*Data to process:*
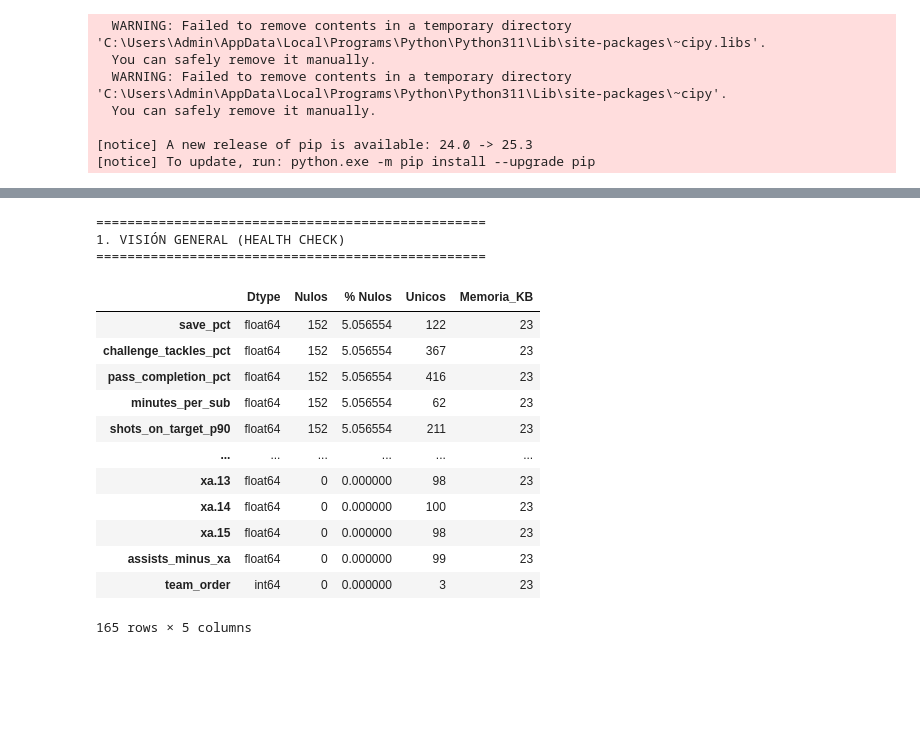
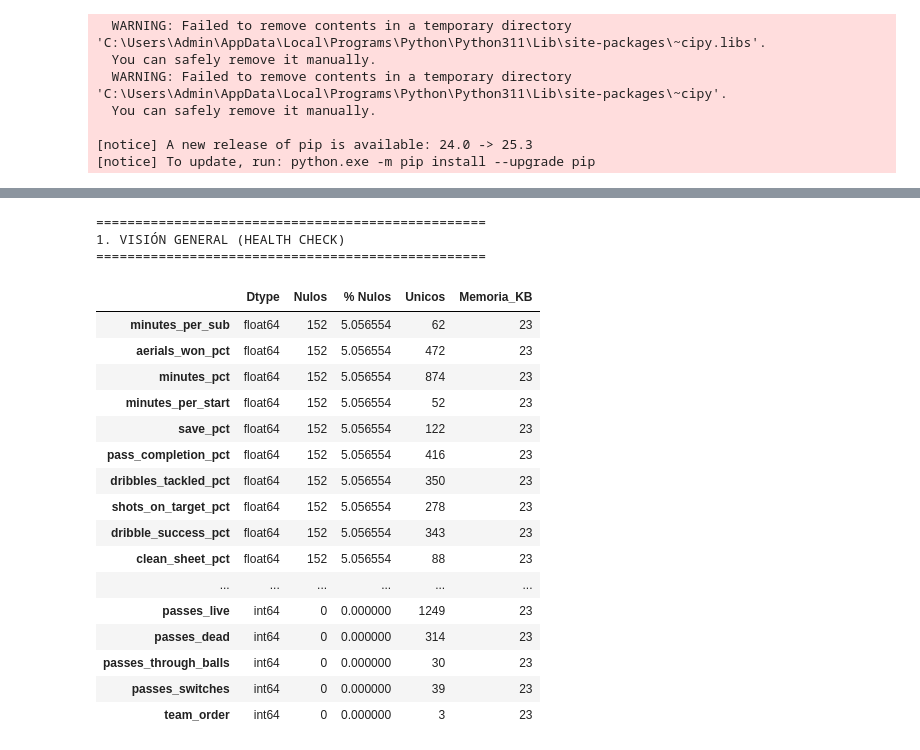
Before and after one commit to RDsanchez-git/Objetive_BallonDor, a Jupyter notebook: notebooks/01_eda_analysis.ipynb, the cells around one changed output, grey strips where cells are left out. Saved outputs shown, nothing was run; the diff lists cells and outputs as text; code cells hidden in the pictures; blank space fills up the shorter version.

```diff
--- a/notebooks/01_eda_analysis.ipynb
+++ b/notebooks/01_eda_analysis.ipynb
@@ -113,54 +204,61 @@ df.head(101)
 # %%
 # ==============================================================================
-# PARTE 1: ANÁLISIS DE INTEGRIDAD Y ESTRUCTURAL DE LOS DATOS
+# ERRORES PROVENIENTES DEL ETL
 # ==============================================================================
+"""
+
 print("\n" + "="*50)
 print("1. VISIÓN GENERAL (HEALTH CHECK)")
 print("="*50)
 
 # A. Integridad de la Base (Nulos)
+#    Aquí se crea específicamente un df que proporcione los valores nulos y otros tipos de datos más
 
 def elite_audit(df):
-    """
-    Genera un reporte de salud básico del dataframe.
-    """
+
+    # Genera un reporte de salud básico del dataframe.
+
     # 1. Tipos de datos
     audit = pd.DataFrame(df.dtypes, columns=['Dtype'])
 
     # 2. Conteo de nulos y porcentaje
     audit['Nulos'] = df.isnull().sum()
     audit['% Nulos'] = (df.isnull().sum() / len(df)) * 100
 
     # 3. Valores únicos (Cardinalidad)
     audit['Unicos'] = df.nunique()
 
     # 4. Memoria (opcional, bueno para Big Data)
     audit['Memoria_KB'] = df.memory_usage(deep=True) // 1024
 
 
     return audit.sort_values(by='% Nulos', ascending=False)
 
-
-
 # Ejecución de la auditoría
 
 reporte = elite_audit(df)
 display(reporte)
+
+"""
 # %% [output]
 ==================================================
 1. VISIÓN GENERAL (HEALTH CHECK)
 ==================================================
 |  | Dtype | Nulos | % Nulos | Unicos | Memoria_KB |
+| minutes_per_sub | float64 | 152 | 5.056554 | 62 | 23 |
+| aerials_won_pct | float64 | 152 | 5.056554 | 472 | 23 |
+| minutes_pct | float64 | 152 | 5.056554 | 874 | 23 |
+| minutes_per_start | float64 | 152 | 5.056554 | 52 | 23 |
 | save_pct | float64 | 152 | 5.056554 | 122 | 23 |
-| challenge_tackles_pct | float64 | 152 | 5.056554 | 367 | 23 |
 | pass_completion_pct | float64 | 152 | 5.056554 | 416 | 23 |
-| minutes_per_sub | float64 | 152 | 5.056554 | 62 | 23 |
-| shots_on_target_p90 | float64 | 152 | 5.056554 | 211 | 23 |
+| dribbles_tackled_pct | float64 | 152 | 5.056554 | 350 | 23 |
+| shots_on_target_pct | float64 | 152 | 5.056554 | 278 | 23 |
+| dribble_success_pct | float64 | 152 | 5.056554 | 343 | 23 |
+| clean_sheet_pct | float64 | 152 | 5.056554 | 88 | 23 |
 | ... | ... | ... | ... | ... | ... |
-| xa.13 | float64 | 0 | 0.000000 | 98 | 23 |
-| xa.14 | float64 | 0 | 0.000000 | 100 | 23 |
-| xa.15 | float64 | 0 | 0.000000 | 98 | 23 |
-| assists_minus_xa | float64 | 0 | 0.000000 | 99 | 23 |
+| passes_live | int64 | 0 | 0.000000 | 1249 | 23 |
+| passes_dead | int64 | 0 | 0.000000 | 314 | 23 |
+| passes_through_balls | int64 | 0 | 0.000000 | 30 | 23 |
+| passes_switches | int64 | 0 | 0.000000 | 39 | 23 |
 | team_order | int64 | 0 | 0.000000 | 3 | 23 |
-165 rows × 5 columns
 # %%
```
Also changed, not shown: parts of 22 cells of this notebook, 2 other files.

*Task details:*
The expected output is the full material above, unaltered, with pictures removed.

*Answer to this task:*
Before and after one commit to RDsanchez-git/Objetive_BallonDor, a Jupyter notebook: notebooks/01_eda_analysis.ipynb, the cells around one changed output, grey strips where cells are left out. Saved outputs shown, nothing was run; the diff lists cells and outputs as text; code cells hidden in the pictures; blank space fills up the shorter version.

```diff
--- a/notebooks/01_eda_analysis.ipynb
+++ b/notebooks/01_eda_analysis.ipynb
@@ -113,54 +204,61 @@ df.head(101)
 # %%
 # ==============================================================================
-# PARTE 1: ANÁLISIS DE INTEGRIDAD Y ESTRUCTURAL DE LOS DATOS
+# ERRORES PROVENIENTES DEL ETL
 # ==============================================================================
+"""
+
 print("\n" + "="*50)
 print("1. VISIÓN GENERAL (HEALTH CHECK)")
 print("="*50)
 
 # A. Integridad de la Base (Nulos)
+#    Aquí se crea específicamente un df que proporcione los valores nulos y otros tipos de datos más
 
 def elite_audit(df):
-    """
-    Genera un reporte de salud básico del dataframe.
-    """
+
+    # Genera un reporte de salud básico del dataframe.
+
     # 1. Tipos de datos
     audit = pd.DataFrame(df.dtypes, columns=['Dtype'])
 
     # 2. Conteo de nulos y porcentaje
     audit['Nulos'] = df.isnull().sum()
     audit['% Nulos'] = (df.isnull().sum() / len(df)) * 100
 
     # 3. Valores únicos (Cardinalidad)
     audit['Unicos'] = df.nunique()
 
     # 4. Memoria (opcional, bueno para Big Data)
     audit['Memoria_KB'] = df.memory_usage(deep=True) // 1024
 
 
     return audit.sort_values(by='% Nulos', ascending=False)
 
-
-
 # Ejecución de la auditoría
 
 reporte = elite_audit(df)
 display(reporte)
+
+"""
 # %% [output]
 ==================================================
 1. VISIÓN GENERAL (HEALTH CHECK)
 ==================================================
 |  | Dtype | Nulos | % Nulos | Unicos | Memoria_KB |
+| minutes_per_sub | float64 | 152 | 5.056554 | 62 | 23 |
+| aerials_won_pct | float64 | 152 | 5.056554 | 472 | 23 |
+| minutes_pct | float64 | 152 | 5.056554 | 874 | 23 |
+| minutes_per_start | float64 | 152 | 5.056554 | 52 | 23 |
 | save_pct | float64 | 152 | 5.056554 | 122 | 23 |
-| challenge_tackles_pct | float64 | 152 | 5.056554 | 367 | 23 |
 | pass_completion_pct | float64 | 152 | 5.056554 | 416 | 23 |
-| minutes_per_sub | float64 | 152 | 5.056554 | 62 | 23 |
-| shots_on_target_p90 | float64 | 152 | 5.056554 | 211 | 23 |
+| dribbles_tackled_pct | float64 | 152 | 5.056554 | 350 | 23 |
+| shots_on_target_pct | float64 | 152 | 5.056554 | 278 | 23 |
+| dribble_success_pct | float64 | 152 | 5.056554 | 343 | 23 |
+| clean_sheet_pct | float64 | 152 | 5.056554 | 88 | 23 |
 | ... | ... | ... | ... | ... | ... |
-| xa.13 | float64 | 0 | 0.000000 | 98 | 23 |
-| xa.14 | float64 | 0 | 0.000000 | 100 | 23 |
-| xa.15 | float64 | 0 | 0.000000 | 98 | 23 |
-| assists_minus_xa | float64 | 0 | 0.000000 | 99 | 23 |
+| passes_live | int64 | 0 | 0.000000 | 1249 | 23 |
+| passes_dead | int64 | 0 | 0.000000 | 314 | 23 |
+| passes_through_balls | int64 | 0 | 0.000000 | 30 | 23 |
+| passes_switches | int64 | 0 | 0.000000 | 39 | 23 |
 | team_order | int64 | 0 | 0.000000 | 3 | 23 |
-165 rows × 5 columns
 # %%
```
Also changed, not shown: parts of 22 cells of this notebook, 2 other files.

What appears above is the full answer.